Mabus Mabus - 2 months ago 5
C Question

What happened with the relocating allocator?

I was reading old glibc documentation here when I saw three strange functions that I had never seen before (r_alloc, r_alloc_free and r_re_alloc). They implemented an allocator that realocates memory for defragmentation purposes, I think, but I can't find more info anywhere else.

Can you tell me more about that functions? Are they still in Glibc? If not, why they were removed?


Can you tell me more about that functions?

What do you want to know about them? They are pretty clearly described in the manual in which you've found them.
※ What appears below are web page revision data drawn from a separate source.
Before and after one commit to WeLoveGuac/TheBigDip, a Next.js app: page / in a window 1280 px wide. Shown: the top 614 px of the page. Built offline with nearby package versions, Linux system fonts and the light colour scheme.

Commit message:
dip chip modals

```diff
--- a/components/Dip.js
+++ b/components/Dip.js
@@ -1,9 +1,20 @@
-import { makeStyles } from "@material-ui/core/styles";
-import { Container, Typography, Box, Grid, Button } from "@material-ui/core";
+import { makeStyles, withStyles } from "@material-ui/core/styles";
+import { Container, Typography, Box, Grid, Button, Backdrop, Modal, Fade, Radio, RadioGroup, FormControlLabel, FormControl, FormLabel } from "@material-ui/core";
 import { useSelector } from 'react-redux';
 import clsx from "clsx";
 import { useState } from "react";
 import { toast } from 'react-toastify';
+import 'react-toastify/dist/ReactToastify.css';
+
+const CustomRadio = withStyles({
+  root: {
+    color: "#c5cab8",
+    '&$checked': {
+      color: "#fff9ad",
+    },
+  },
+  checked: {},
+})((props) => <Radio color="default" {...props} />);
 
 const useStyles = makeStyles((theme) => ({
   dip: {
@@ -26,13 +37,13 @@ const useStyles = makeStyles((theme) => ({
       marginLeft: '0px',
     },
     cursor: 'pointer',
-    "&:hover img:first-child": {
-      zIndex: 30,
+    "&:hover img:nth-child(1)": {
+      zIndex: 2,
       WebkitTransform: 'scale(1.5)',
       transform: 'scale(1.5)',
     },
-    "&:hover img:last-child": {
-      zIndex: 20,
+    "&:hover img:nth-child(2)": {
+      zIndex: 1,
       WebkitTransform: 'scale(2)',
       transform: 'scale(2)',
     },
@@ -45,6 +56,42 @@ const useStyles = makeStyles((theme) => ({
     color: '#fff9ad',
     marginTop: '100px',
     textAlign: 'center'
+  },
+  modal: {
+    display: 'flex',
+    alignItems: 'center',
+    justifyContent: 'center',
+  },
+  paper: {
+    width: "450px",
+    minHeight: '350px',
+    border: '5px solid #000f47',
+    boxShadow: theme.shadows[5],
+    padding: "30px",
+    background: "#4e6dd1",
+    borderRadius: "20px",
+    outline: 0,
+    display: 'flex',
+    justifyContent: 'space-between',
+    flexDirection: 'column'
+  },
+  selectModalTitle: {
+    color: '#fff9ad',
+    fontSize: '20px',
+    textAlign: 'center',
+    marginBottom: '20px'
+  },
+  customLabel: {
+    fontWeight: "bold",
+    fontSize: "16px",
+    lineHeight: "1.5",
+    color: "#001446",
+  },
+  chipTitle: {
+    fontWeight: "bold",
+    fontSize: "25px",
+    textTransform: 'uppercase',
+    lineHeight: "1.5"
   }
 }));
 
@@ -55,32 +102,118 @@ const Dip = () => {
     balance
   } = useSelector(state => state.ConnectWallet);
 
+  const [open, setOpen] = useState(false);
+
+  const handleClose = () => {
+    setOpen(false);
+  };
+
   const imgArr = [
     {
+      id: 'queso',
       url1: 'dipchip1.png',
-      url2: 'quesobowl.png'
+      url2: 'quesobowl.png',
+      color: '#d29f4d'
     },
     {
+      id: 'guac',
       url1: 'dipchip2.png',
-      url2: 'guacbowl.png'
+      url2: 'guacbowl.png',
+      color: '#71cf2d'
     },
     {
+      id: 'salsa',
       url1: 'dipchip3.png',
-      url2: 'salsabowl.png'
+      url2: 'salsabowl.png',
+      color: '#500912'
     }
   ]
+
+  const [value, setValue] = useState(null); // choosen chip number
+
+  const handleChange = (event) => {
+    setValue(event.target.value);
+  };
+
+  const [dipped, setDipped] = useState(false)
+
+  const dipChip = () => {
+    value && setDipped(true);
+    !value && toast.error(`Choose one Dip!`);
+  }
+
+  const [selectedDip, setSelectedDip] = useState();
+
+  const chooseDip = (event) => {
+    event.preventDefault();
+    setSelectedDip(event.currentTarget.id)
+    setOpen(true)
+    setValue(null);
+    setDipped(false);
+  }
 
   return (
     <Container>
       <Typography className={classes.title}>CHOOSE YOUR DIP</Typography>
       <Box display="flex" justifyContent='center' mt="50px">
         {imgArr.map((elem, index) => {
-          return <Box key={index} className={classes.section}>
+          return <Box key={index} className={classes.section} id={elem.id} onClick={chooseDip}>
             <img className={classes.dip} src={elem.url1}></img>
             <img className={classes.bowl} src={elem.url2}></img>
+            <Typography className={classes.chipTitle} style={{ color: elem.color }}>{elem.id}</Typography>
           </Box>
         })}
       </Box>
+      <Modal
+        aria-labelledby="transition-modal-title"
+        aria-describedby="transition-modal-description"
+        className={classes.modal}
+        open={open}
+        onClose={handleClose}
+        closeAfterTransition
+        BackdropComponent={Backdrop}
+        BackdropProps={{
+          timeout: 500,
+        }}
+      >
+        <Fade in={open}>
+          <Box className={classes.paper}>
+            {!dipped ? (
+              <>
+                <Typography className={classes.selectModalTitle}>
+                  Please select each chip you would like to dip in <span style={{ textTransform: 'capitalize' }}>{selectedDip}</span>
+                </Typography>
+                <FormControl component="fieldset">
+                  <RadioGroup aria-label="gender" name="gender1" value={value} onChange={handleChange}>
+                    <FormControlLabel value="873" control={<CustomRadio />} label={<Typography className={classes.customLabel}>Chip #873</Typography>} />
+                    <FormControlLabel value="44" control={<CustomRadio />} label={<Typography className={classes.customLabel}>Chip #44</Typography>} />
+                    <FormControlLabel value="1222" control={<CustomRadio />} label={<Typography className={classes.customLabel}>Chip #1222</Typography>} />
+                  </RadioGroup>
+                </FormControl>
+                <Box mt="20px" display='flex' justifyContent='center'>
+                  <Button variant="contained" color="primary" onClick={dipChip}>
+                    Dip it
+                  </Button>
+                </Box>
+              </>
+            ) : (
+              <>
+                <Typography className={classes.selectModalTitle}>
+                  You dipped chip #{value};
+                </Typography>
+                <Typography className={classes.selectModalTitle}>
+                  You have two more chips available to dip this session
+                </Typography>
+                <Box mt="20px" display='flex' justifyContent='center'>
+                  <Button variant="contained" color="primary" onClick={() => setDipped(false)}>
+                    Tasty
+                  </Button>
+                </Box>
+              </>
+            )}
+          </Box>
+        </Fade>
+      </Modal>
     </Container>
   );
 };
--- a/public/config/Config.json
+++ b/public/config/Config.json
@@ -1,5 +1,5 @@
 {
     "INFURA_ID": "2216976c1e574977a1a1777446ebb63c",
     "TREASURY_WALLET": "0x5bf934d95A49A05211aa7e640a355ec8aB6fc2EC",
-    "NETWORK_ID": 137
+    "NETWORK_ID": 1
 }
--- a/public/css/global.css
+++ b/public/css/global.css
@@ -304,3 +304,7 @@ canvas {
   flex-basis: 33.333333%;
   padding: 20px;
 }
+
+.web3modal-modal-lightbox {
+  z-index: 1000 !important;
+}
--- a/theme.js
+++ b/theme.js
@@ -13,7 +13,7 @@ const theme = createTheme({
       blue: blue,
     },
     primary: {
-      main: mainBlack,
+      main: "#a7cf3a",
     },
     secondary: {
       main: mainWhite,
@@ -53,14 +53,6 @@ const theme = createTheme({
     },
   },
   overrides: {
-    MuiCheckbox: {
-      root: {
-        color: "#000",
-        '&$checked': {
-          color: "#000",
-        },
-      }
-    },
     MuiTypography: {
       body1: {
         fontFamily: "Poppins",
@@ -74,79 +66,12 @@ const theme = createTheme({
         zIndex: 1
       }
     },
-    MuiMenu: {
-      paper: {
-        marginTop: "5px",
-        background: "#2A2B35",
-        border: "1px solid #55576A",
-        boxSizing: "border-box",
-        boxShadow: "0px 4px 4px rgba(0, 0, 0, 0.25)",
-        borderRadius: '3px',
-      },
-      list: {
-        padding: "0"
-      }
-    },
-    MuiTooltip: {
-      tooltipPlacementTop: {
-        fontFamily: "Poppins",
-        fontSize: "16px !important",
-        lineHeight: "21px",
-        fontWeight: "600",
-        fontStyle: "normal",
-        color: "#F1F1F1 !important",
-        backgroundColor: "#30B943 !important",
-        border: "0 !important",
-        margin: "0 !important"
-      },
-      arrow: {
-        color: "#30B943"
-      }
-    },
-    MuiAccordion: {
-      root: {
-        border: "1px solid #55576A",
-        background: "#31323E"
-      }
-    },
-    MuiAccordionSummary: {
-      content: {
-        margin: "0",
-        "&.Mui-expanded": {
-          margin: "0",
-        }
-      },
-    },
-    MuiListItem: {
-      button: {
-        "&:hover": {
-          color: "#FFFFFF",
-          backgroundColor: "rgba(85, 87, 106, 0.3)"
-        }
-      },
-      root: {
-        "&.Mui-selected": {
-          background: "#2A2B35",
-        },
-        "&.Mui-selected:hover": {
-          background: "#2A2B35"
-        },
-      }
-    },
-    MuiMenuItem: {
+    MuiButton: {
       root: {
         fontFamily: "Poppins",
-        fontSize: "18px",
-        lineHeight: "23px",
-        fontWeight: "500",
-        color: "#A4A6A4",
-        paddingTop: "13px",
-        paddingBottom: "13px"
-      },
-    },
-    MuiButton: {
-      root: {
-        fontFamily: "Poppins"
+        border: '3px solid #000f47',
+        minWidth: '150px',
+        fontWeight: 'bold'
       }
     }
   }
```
They are somewhat similar to Win32 LocalAlloc and LocalLock -- you get a handle to memory object, but to get the usable address of that object requires an extra step. These are generally a bad idea, except on extremely memory constrained systems.

Are they still in Glibc?


If not, why they were removed?

Because they are generally a bad idea, and breed to hard-to-find bugs.


What kind of bugs are possible by using something like that?

Here is an example:

const char *my_strcat(const char *a, const char *b)
  const size_t len_a = strlen(a);
  const size_t len_b = strlen(b);
  void** handle = malloc(sizeof(void*));

  if (r_alloc((void**)handle, len_a + len_b + 1) == NULL) return NULL;
  memcpy(*handle, a, len_a);
  memcpy(*handle + len_a, b, len_b + 1);

  return handle;

// There are memory leaks here. Ignore them for now.
int main()
  void** block1 = my_strcat("def", "ghi");
  void** block2 = my_strcat("abc", (const char*)*block1);

  return strcmp((const char*)*block2, "abcdefghi");

Can you spot the bug?

The program will sometimes succeed, sometimes fail with non-zero exit code, and sometimes crash with SIGSEGV.

The reason is that after every call to r_* every handle can receive a new value; invalidating any pointers derived from them like the b parameter in the second call to my_strcat.